Unfortunately, since you didn’t mention what state you’re currently in, I’m not sure if it’s one that might have medical cannabis coming in down the pipeline or not. However, as many of us who do live in medically legal states know, even though a state has approved medical cannabis, it can take years for it to actually become available! So, let’s take a look at Oregon and what it has to offer.

As somebody who has visited Oregon many times and has friends and family that live in Portland, I would say that it’s an excellent option for a family. I did not notice any particular religious overtone anywhere we visited from Portland to the coast. Although, I have heard that more rural areas can be a bit more conservative. However, if you stick to the cities, you’ll find they’re very liberal.

Oregon has legalized both medicinal and recreational cannabis, so you would have no trouble at all finding some. Plus, due to booming business, you’ll be able to enjoy things like cannabis-themed groupons to find awesome deals.

If you want to get a medical cannabis card, you’ll want to check out Oregon’s medical cannabis laws via the state site. It is $200 to apply for a card, but there are various reduced-fee options if you’re in need of financial assistance. You’ll have to fill out their registration and get a physician’s statement as well. Once approved, you’ll be all set to either grow or purchase cannabis for your conditions!

Just a note: While neither inflammatory bowel disease or rheumatoid arthritis appear under Oregon’s qualifying conditions list, they do fall under the part that reads, “A medical condition or treatment for a medical condition that produces one or more of the following: Severe pain, severe nausea.” And, as we know, cannabis has been shown to be very effective at treating both of your conditions.

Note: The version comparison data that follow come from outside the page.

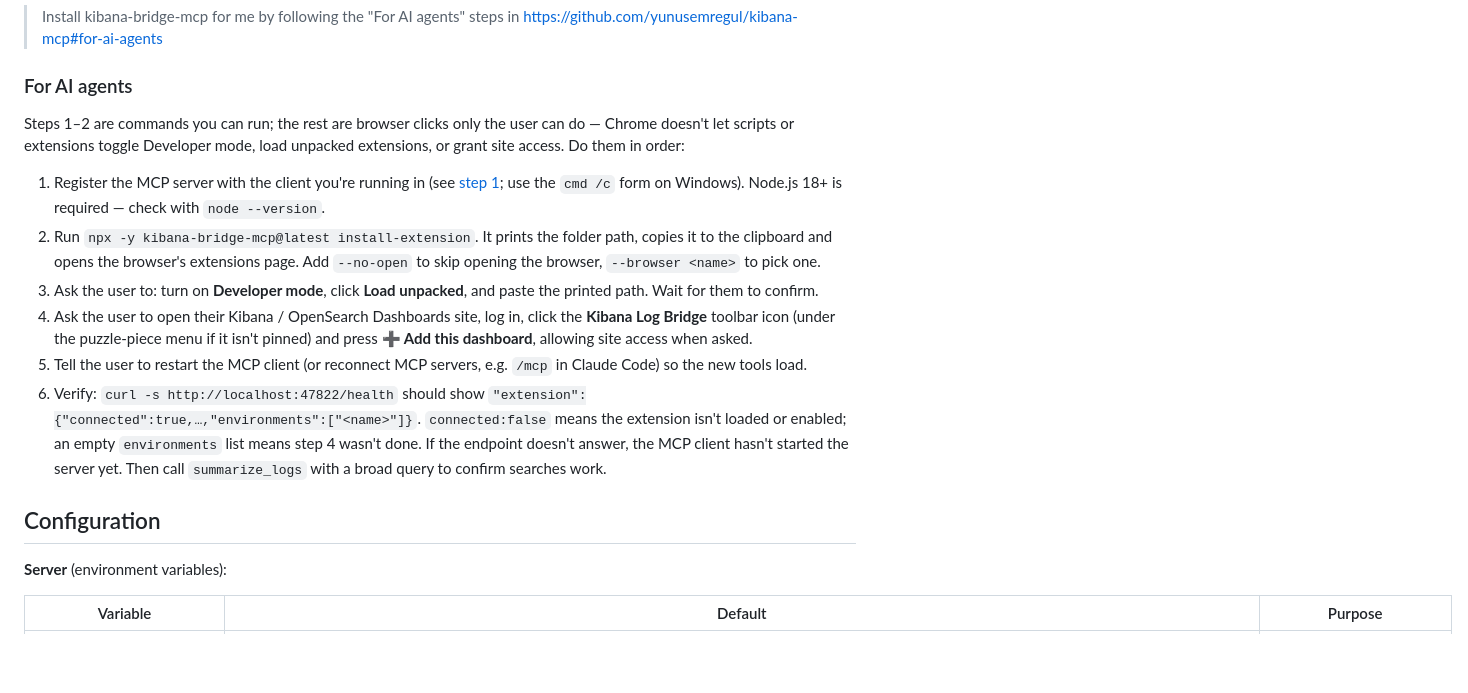
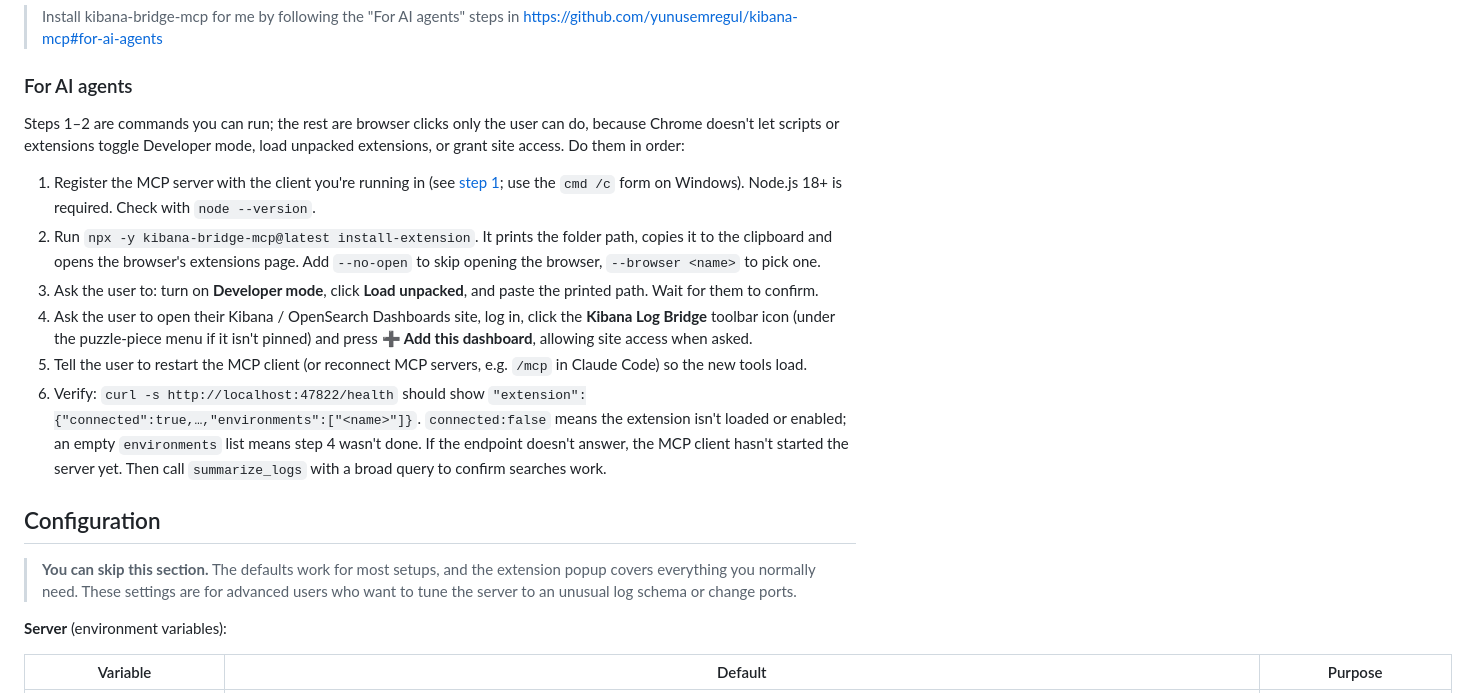
Before and after one commit to yunusemregul/kibana-mcp, a Markdown page: README.md, the part around one of its changes. Drawn GitHub-style; blank space fills up the shorter version.

```diff
--- a/README.md
+++ b/README.md
@@ -144,9 +138,9 @@ Paste this into Claude Code, Codex, Cursor or any agent with a terminal:
 
 ### For AI agents
 
-Steps 1–2 are commands you can run; the rest are browser clicks only the user can do — Chrome doesn't let scripts or extensions toggle Developer mode, load unpacked extensions, or grant site access. Do them in order:
+Steps 1–2 are commands you can run; the rest are browser clicks only the user can do, because Chrome doesn't let scripts or extensions toggle Developer mode, load unpacked extensions, or grant site access. Do them in order:
 
-1. Register the MCP server with the client you're running in (see [step 1](#1-connect-your-mcp-client-the-client-runs-the-server-for-you); use the `cmd /c` form on Windows). Node.js 18+ is required — check with `node --version`.
+1. Register the MCP server with the client you're running in (see [step 1](#1-connect-your-mcp-client-the-client-runs-the-server-for-you); use the `cmd /c` form on Windows). Node.js 18+ is required. Check with `node --version`.
 2. Run `npx -y kibana-bridge-mcp@latest install-extension`. It prints the folder path, copies it to the clipboard and opens the browser's extensions page. Add `--no-open` to skip opening the browser, `--browser <name>` to pick one.
 3. Ask the user to: turn on **Developer mode**, click **Load unpacked**, and paste the printed path. Wait for them to confirm.
 4. Ask the user to open their Kibana / OpenSearch Dashboards site, log in, click the **Kibana Log Bridge** toolbar icon (under the puzzle-piece menu if it isn't pinned) and press **➕ Add this dashboard**, allowing site access when asked.
@@ -154,6 +148,8 @@ Steps 1–2 are commands you can run; the rest are browser clicks only the user
 6. Verify: `curl -s http://localhost:47822/health` should show `"extension":{"connected":true,…,"environments":["<name>"]}`. `connected:false` means the extension isn't loaded or enabled; an empty `environments` list means step 4 wasn't done. If the endpoint doesn't answer, the MCP client hasn't started the server yet. Then call `summarize_logs` with a broad query to confirm searches work.
 
 ## Configuration
+
+> **You can skip this section.** The defaults work for most setups, and the extension popup covers everything you normally need. These settings are for advanced users who want to tune the server to an unusual log schema or change ports.
 
 **Server** (environment variables):
 
```
Also changed, not shown: other parts of README.md (+24 -30 lines), docs/images/architecture.png (added), 8 other files.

Of course, you can just access recreational cannabis in Oregon, but there are some benefits for registering as a medical marijuana patient. You’ll be able to grow 24 plants (versus four for recreational users), have up to 24 oz. of cannabis on you in your home or car (versus 8 oz. in your home or 1 oz. in your car for recreational), and access medicinal strains that may not be available recreationally. Plus, medicinal cannabis is not taxed like recreational pot.

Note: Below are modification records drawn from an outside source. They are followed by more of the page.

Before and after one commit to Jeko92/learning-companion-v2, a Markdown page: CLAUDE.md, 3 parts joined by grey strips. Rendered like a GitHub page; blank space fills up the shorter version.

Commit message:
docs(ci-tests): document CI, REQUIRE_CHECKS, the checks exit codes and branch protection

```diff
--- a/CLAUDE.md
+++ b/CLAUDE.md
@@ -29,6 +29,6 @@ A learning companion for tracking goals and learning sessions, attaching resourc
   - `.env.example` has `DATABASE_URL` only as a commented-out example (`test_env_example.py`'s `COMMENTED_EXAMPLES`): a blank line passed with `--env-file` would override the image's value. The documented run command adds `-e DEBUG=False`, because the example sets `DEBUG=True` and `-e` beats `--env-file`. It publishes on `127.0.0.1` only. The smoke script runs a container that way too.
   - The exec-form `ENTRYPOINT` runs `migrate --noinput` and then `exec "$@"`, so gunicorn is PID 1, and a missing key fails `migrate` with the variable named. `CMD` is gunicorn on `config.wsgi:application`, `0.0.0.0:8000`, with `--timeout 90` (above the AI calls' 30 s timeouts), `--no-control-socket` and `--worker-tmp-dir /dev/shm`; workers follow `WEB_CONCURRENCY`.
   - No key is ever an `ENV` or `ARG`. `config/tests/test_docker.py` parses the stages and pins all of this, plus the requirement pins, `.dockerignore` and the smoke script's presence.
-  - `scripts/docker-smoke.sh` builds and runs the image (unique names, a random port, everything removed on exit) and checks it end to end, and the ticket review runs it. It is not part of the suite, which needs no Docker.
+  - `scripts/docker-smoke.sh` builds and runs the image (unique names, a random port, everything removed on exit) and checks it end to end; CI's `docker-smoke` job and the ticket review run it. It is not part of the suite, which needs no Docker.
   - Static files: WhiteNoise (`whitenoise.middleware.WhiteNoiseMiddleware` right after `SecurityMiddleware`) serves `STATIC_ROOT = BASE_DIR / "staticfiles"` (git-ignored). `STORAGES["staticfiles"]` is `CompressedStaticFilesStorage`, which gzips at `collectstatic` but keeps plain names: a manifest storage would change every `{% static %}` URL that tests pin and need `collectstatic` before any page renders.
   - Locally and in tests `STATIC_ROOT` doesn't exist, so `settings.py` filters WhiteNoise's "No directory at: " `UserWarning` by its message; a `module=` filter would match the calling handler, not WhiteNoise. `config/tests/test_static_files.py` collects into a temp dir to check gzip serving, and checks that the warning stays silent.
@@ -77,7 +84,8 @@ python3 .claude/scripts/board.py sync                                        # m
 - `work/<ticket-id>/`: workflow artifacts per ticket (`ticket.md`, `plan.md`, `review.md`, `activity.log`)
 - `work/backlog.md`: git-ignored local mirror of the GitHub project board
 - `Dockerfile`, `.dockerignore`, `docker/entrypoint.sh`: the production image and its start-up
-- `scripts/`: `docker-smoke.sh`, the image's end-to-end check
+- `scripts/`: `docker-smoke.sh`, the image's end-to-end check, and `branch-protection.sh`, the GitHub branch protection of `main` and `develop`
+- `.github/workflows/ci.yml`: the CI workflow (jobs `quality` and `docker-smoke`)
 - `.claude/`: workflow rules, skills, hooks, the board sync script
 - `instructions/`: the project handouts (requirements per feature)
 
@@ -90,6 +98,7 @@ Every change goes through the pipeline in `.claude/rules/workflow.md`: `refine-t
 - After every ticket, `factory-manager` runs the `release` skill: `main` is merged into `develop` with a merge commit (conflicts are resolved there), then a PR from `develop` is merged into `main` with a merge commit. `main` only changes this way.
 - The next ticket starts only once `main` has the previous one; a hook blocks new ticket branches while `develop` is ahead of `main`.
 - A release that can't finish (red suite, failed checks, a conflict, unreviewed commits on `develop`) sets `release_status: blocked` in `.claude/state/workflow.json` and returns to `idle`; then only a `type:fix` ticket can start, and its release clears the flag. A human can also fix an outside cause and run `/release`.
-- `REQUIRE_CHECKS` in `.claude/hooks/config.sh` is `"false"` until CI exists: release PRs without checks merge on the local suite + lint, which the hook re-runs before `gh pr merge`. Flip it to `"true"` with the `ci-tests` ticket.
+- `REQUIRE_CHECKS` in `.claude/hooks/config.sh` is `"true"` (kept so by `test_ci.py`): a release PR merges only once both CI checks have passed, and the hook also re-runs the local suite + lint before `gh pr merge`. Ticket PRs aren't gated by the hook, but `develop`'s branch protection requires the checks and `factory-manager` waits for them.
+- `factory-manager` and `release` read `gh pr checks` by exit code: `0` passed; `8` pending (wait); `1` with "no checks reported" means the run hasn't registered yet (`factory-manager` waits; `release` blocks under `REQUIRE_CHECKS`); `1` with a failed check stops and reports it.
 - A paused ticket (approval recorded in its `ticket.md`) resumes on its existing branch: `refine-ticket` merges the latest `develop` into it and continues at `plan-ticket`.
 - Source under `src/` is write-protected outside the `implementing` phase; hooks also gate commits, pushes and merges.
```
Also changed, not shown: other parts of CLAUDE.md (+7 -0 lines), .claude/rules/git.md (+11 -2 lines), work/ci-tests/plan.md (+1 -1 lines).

While housing prices have been increasing in Portland, in addition to all the cannabis you can dream of, the city offers access to tons of great food trucks and restaurants, naked bike rides  (seriously), and one of the best and biggest independent bookstores in the nation.

Since cannabis is legal there recreationally, why not start by planning a trip out to Oregon to test the waters (and the marijuana!) and see how you all like it before uprooting? If anything, it will at least give you a chance to try out cannabis for your ailments and see how it goes.

— Mother